Effectiveness of varnish containing CPP and ACP in reducing depth of caries lesions around orthodontic brackets
Pithon MM, dos Santos MJ, Andrade CS, Leao Filho JC, Braz AK, de Araujo RE, et al. Effectiveness of varnish with CPP-ACP in prevention of caries lesions around orthodontic brackets: an OCT evaluation. Eur J Orthod 2014 July 4 [Epub ahead of print]
Poor oral hygiene has long been a problem in patients during orthodontic treatment. As a result of improper brushing and flossing, patients in braces can develop white spot lesions, which are areas of demineralized enamel. Casein phosphopeptide (CPP) and amorphous calcium phosphate (ACP) are substances used to help remineralize enamel and dentin. The authors tested the effectiveness of varnishes containing CPP and ACP in remineralizing white spot lesions. Orthodontic brackets were bonded to 120 bovine incisors. Duraphat and MI Varnish (containing CPP and ACP) were applied around the brackets according to the manufacturer’s directions. The samples were put into 8 groups: 1, control, brushing only; 2, control, brushing + mouthwash; 3, Duraphat varnish application only; 4, Duraphat + brushing; 5, Duraphat + brushing + mouthwash; 6, MI Varnish application; 7, MI Varnish + brushing; and 8, MI Varnish + brushing + mouthwash. The test specimens were stored in demineralizing saliva for 22 hours and then in remineralizing saliva for 2 hours. Optical coherence tomography was used to evaluate the enamel microstructure.
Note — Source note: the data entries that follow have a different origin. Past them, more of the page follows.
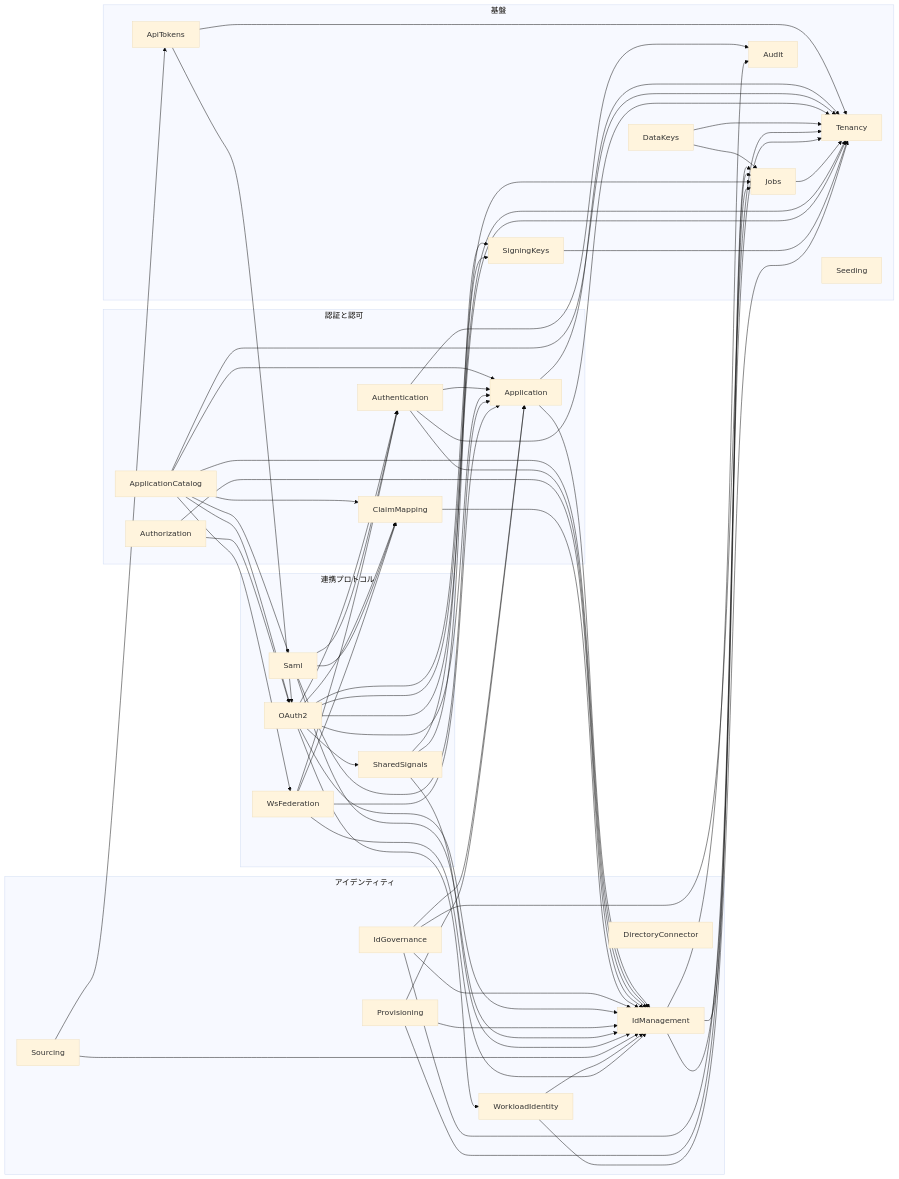
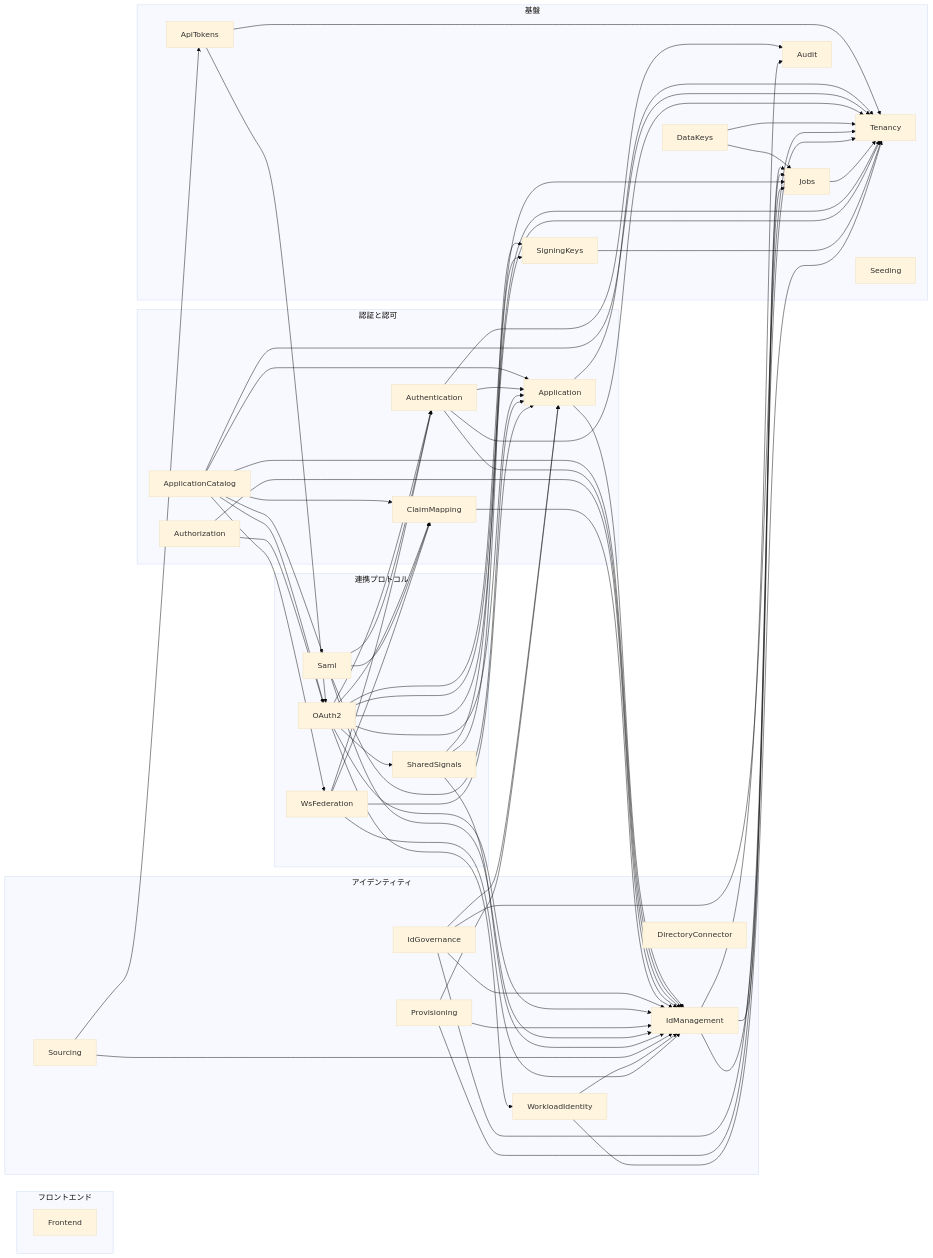
One commit to ambi/idmagic changed the diagram in docs/modules/README.md. Above: the diagram before and after it, drawn with Mermaid (base theme). The commit also changed other lines of this file and 28 other files, not shown here.

```diff
--- a/docs/modules/README.md
+++ b/docs/modules/README.md
@@ -109,7 +119,10 @@
     ApiTokens
     Audit
   end
-  subgraph group1["アイデンティティ"]
+  subgraph group1["フロントエンド"]
+    Frontend
+  end
+  subgraph group2["アイデンティティ"]
     IdManagement
     IdGovernance
     Sourcing
@@ -117,14 +130,14 @@
     Provisioning
     WorkloadIdentity
   end
-  subgraph group2["認証と認可"]
+  subgraph group3["認証と認可"]
     Authentication
     Authorization
     Application
     ApplicationCatalog
     ClaimMapping
   end
-  subgraph group3["連携プロトコル"]
+  subgraph group4["連携プロトコル"]
     OAuth2
     Saml
     WsFederation
```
The groups that received MI Varnish showed the lowest mean depth of the caries lesions. Duraphat varnish was not effective when combined with brushing only, but its potential to reduce white spot lesions was perceived when it was combined with brushing and mouthwash. This dependence was not noted with the MI Varnish. It was concluded that application of varnish containing CPP and ACP irrespective of the association with brushing and mouthwash reduced the depth of caries lesions.
Reviewed by Lori Tima
Wear resistance of vacuum-formed retainers
Raja TA, Littlewood SJ, Munyombwe T, Bubb NL. Wear resistance of four types of vacuum-formed retainer materials: a laboratory study. Angle Orthod 2014;84;656-64
Orthodontists have always sought ways to prevent relapse in postorthodontic treatment patients. Since their introduction, vacuum-formed retainers have become popular and are primarily made of 2 materials: polypropylene and polyethylene polymers. However, few studies have evaluated the resistance to wear of these materials. The authors of this study aimed to clarify which material was more resistant to simulated wear. One hundred four samples were divided into 4 groups: Essix C+, Essix ACE, Duran, and Tru-Tain. All samples were polyethylene copolymers except for the Essix C+ group, which was a polypropylene polymer. They were vacuum formed according to the manufacturer’s guidelines and subjected to 1000 cycles of wear simulation. A wear simulation machine was custom built to antagonize each specimen with spheres of steatite. Evaluation was carried out by using noncontact, 3-dimensional surface profilometry to determine the wear depth of each material. It was found that Essix ACE was the most resistant to wear, followed by the Duran group, the Tru-Tain group, and the Essix C+ group. Essix ACE had significantly less wear than did the Tru-Tain group, but the difference between the Duran and Tru-Tain groups was not statistically significant. It was concluded that, as a group of materials, polyethylene copolymers significantly outperformed the polypropylene materials in wear resistance. In addition, polyethylene materials have superior esthetics, since they are transparent. Although polyethylene copolymers appear to be a superior material, it is prudent to evaluate them with caution because wear is a result of many factors such as abrasion, adhesive effects of the contacting surfaces, fatigue, and corrosive effects that can hinder cross-investigation reliability.
Reviewed by Michael Ponikvar